*What to do*. Repeat all of the entries, please, keeping each line exact.
□ □ □ □
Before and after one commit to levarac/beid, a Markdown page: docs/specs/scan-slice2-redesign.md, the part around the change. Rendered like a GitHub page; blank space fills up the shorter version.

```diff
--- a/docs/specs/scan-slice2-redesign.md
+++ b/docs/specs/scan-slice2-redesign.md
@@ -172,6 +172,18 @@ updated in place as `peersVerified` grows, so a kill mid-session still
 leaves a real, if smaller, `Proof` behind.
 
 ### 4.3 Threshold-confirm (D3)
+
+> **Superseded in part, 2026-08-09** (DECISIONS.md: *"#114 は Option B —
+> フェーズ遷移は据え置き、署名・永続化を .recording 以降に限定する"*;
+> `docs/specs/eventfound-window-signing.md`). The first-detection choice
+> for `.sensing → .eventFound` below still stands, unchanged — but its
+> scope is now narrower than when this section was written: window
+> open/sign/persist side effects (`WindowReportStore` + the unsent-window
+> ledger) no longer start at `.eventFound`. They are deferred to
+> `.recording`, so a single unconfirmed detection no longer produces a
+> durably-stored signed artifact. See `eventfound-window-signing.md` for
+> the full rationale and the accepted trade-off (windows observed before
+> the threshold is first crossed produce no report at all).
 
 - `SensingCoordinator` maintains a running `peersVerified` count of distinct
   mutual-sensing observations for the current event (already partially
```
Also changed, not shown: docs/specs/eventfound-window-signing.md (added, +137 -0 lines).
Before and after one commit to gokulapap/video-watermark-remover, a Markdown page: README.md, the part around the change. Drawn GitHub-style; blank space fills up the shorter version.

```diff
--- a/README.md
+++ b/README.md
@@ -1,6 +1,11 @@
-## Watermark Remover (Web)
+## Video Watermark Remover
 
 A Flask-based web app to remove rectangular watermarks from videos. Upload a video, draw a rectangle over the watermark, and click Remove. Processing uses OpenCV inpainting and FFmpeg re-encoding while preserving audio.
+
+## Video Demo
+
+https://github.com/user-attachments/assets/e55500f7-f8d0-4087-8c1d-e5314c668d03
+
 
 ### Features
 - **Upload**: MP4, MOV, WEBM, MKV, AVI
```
□ □ □ □
*Answer box*.
Before and after one commit to levarac/beid, a Markdown page: docs/specs/scan-slice2-redesign.md, the part around the change. Rendered like a GitHub page; blank space fills up the shorter version.

```diff
--- a/docs/specs/scan-slice2-redesign.md
+++ b/docs/specs/scan-slice2-redesign.md
@@ -172,6 +172,18 @@ updated in place as `peersVerified` grows, so a kill mid-session still
 leaves a real, if smaller, `Proof` behind.
 
 ### 4.3 Threshold-confirm (D3)
+
+> **Superseded in part, 2026-08-09** (DECISIONS.md: *"#114 は Option B —
+> フェーズ遷移は据え置き、署名・永続化を .recording 以降に限定する"*;
+> `docs/specs/eventfound-window-signing.md`). The first-detection choice
+> for `.sensing → .eventFound` below still stands, unchanged — but its
+> scope is now narrower than when this section was written: window
+> open/sign/persist side effects (`WindowReportStore` + the unsent-window
+> ledger) no longer start at `.eventFound`. They are deferred to
+> `.recording`, so a single unconfirmed detection no longer produces a
+> durably-stored signed artifact. See `eventfound-window-signing.md` for
+> the full rationale and the accepted trade-off (windows observed before
+> the threshold is first crossed produce no report at all).
 
 - `SensingCoordinator` maintains a running `peersVerified` count of distinct
   mutual-sensing observations for the current event (already partially
```
Also changed, not shown: docs/specs/eventfound-window-signing.md (added, +137 -0 lines).
Before and after one commit to gokulapap/video-watermark-remover, a Markdown page: README.md, the part around the change. Drawn GitHub-style; blank space fills up the shorter version.

```diff
--- a/README.md
+++ b/README.md
@@ -1,6 +1,11 @@
-## Watermark Remover (Web)
+## Video Watermark Remover
 
 A Flask-based web app to remove rectangular watermarks from videos. Upload a video, draw a rectangle over the watermark, and click Remove. Processing uses OpenCV inpainting and FFmpeg re-encoding while preserving audio.
+
+## Video Demo
+
+https://github.com/user-attachments/assets/e55500f7-f8d0-4087-8c1d-e5314c668d03
+
 
 ### Features
 - **Upload**: MP4, MOV, WEBM, MKV, AVI
```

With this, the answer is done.